__WORK TO COMPLETE__:
Type the records that follow again exactly as written, but drop the pictures.

__INPUT MATERIAL__:
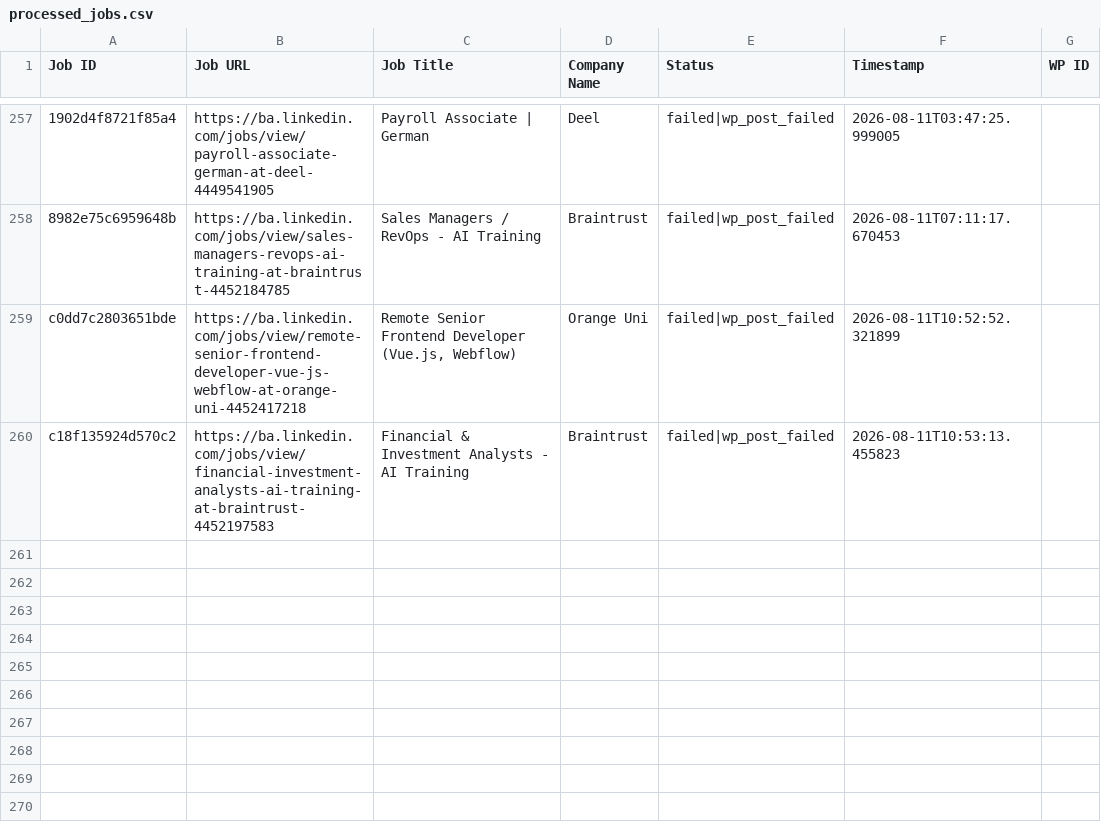
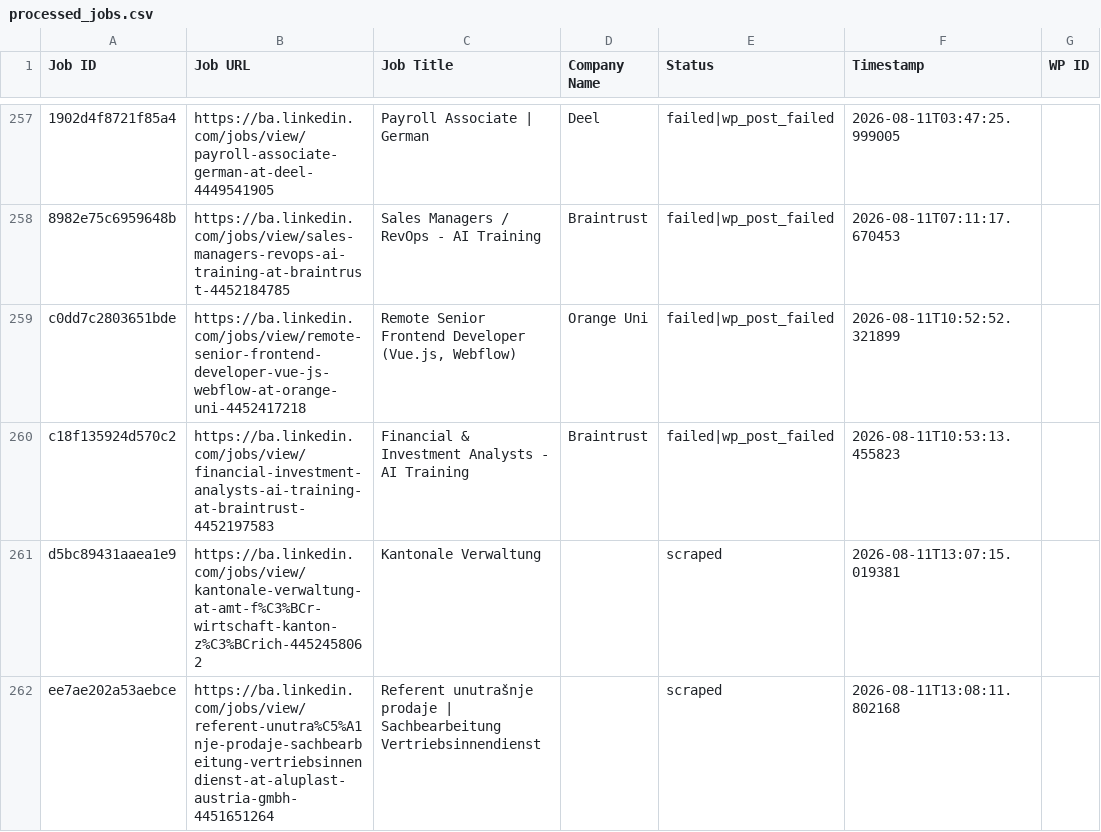
Before and after one commit to mimusdesign/ba, a CSV file: processed_jobs.csv, drawn as a sheet; only a part is shown, gaps mark what is left out.

```diff
--- a/processed_jobs.csv
+++ b/processed_jobs.csv
@@ -260 +260,3 @@ c0dd7c2803651bde,https://ba.linkedin.com/jobs/view/remote-senior-frontend-develo
 c18f135924d570c2,https://ba.linkedin.com/jobs/view/financial-investment-analysts-ai-training-at-braintrust-4452197583,Financial & Investment Analysts - AI Training,Braintrust,failed|wp_post_failed,2026-08-11T10:53:13.455823,
+d5bc89431aaea1e9,https://ba.linkedin.com/jobs/view/kantonale-verwaltung-at-amt-f%C3%BCr-wirtschaft-kanton-z%C3%BCrich-4452458062,Kantonale Verwaltung,,scraped,2026-08-11T13:07:15.019381,
+ee7ae202a53aebce,https://ba.linkedin.com/jobs/view/referent-unutra%C5%A1nje-prodaje-sachbearbeitung-vertriebsinnendienst-at-aluplast-austria-gmbh-4451651264,Referent unutrašnje prodaje | Sachbearbeitung Vertriebsinnendienst,,scraped,2026-08-11T13:08:11.802168,
```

__SOLUTION__:
Before and after one commit to mimusdesign/ba, a CSV file: processed_jobs.csv, drawn as a sheet; only a part is shown, gaps mark what is left out.

```diff
--- a/processed_jobs.csv
+++ b/processed_jobs.csv
@@ -260 +260,3 @@ c0dd7c2803651bde,https://ba.linkedin.com/jobs/view/remote-senior-frontend-develo
 c18f135924d570c2,https://ba.linkedin.com/jobs/view/financial-investment-analysts-ai-training-at-braintrust-4452197583,Financial & Investment Analysts - AI Training,Braintrust,failed|wp_post_failed,2026-08-11T10:53:13.455823,
+d5bc89431aaea1e9,https://ba.linkedin.com/jobs/view/kantonale-verwaltung-at-amt-f%C3%BCr-wirtschaft-kanton-z%C3%BCrich-4452458062,Kantonale Verwaltung,,scraped,2026-08-11T13:07:15.019381,
+ee7ae202a53aebce,https://ba.linkedin.com/jobs/view/referent-unutra%C5%A1nje-prodaje-sachbearbeitung-vertriebsinnendienst-at-aluplast-austria-gmbh-4451651264,Referent unutrašnje prodaje | Sachbearbeitung Vertriebsinnendienst,,scraped,2026-08-11T13:08:11.802168,
```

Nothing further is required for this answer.